* PROBLEM REQUIREMENTS: Every line of the material is to be quoted verbatim, minus the pictures.

** RECORDS PROVIDED follows **

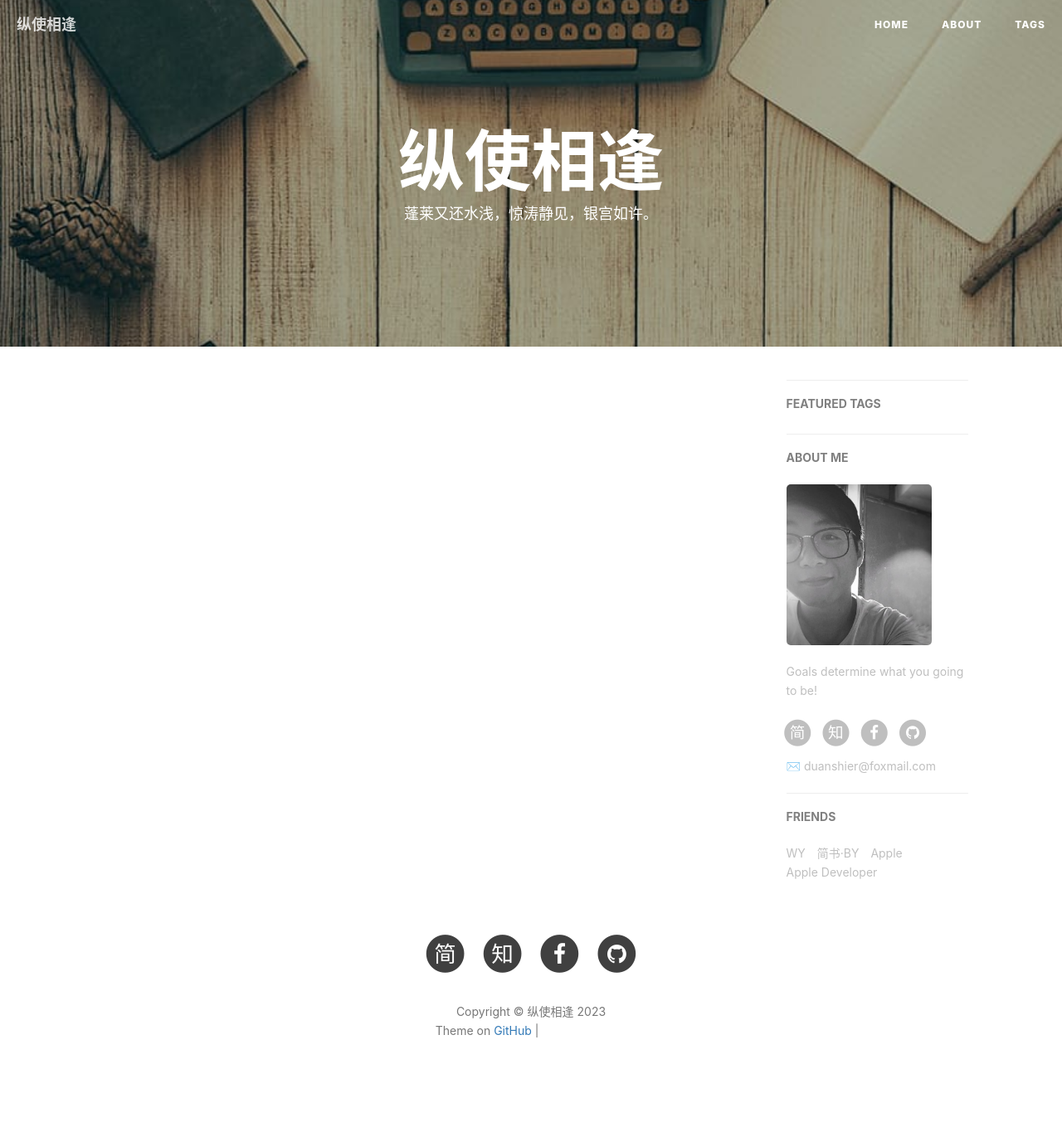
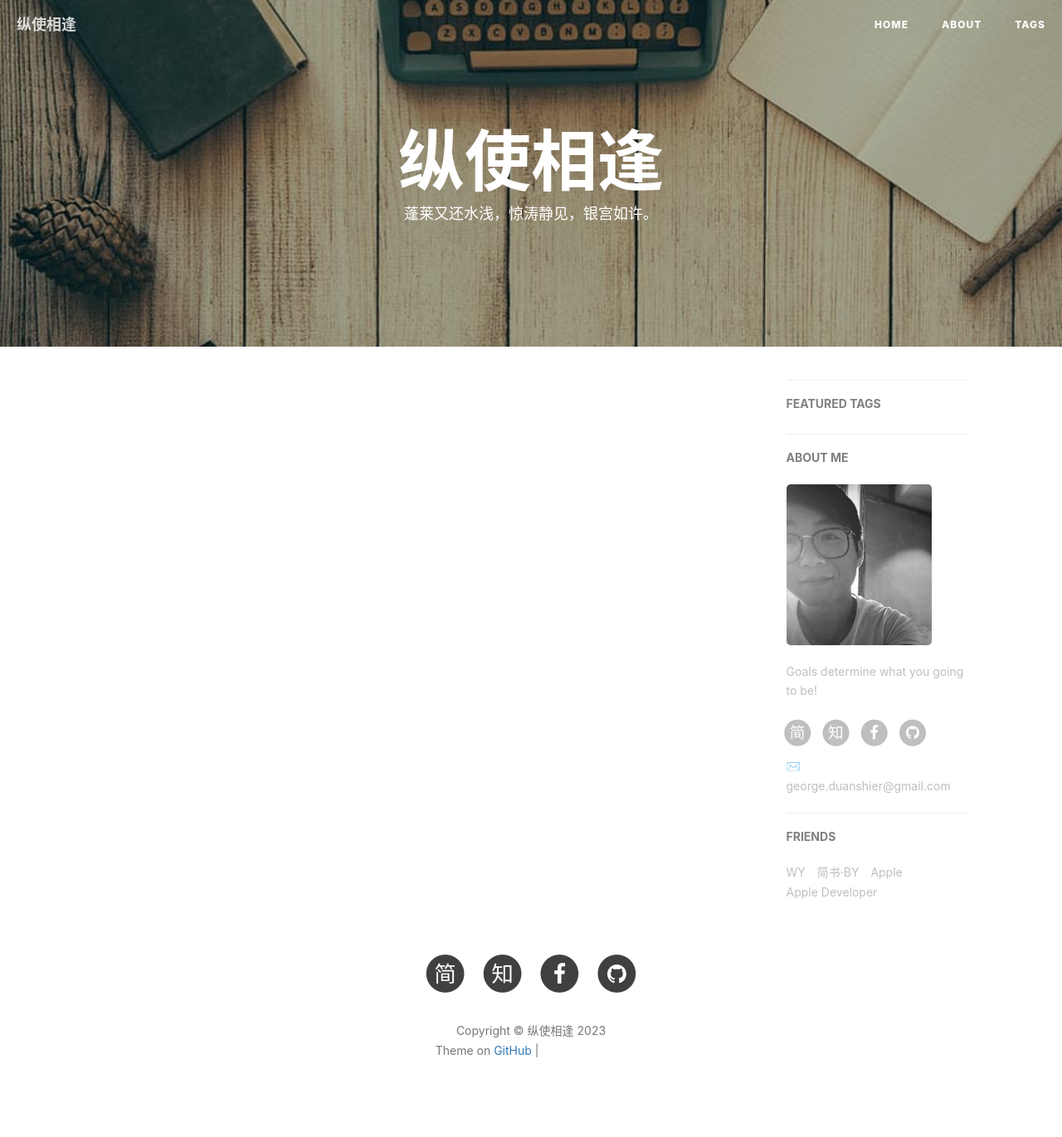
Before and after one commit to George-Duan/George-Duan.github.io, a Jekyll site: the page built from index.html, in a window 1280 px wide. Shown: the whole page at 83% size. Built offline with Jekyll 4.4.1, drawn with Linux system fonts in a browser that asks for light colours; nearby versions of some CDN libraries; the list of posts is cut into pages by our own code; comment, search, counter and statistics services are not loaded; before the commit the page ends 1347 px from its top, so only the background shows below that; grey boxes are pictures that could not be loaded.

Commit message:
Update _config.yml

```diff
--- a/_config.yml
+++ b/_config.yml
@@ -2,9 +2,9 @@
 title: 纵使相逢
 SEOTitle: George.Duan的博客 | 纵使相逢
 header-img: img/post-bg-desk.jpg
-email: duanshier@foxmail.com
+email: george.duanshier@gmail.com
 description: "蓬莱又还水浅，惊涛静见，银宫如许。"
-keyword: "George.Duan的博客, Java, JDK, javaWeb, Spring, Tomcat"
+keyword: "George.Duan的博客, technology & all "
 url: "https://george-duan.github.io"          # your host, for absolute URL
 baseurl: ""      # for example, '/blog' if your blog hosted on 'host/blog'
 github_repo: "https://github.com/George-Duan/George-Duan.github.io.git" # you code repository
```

** End of RECORDS PROVIDED **

* THE COMPLETED TASK:
Before and after one commit to George-Duan/George-Duan.github.io, a Jekyll site: the page built from index.html, in a window 1280 px wide. Shown: the whole page at 83% size. Built offline with Jekyll 4.4.1, drawn with Linux system fonts in a browser that asks for light colours; nearby versions of some CDN libraries; the list of posts is cut into pages by our own code; comment, search, counter and statistics services are not loaded; before the commit the page ends 1347 px from its top, so only the background shows below that; grey boxes are pictures that could not be loaded.

Commit message:
Update _config.yml

```diff
--- a/_config.yml
+++ b/_config.yml
@@ -2,9 +2,9 @@
 title: 纵使相逢
 SEOTitle: George.Duan的博客 | 纵使相逢
 header-img: img/post-bg-desk.jpg
-email: duanshier@foxmail.com
+email: george.duanshier@gmail.com
 description: "蓬莱又还水浅，惊涛静见，银宫如许。"
-keyword: "George.Duan的博客, Java, JDK, javaWeb, Spring, Tomcat"
+keyword: "George.Duan的博客, technology & all "
 url: "https://george-duan.github.io"          # your host, for absolute URL
 baseurl: ""      # for example, '/blog' if your blog hosted on 'host/blog'
 github_repo: "https://github.com/George-Duan/George-Duan.github.io.git" # you code repository
```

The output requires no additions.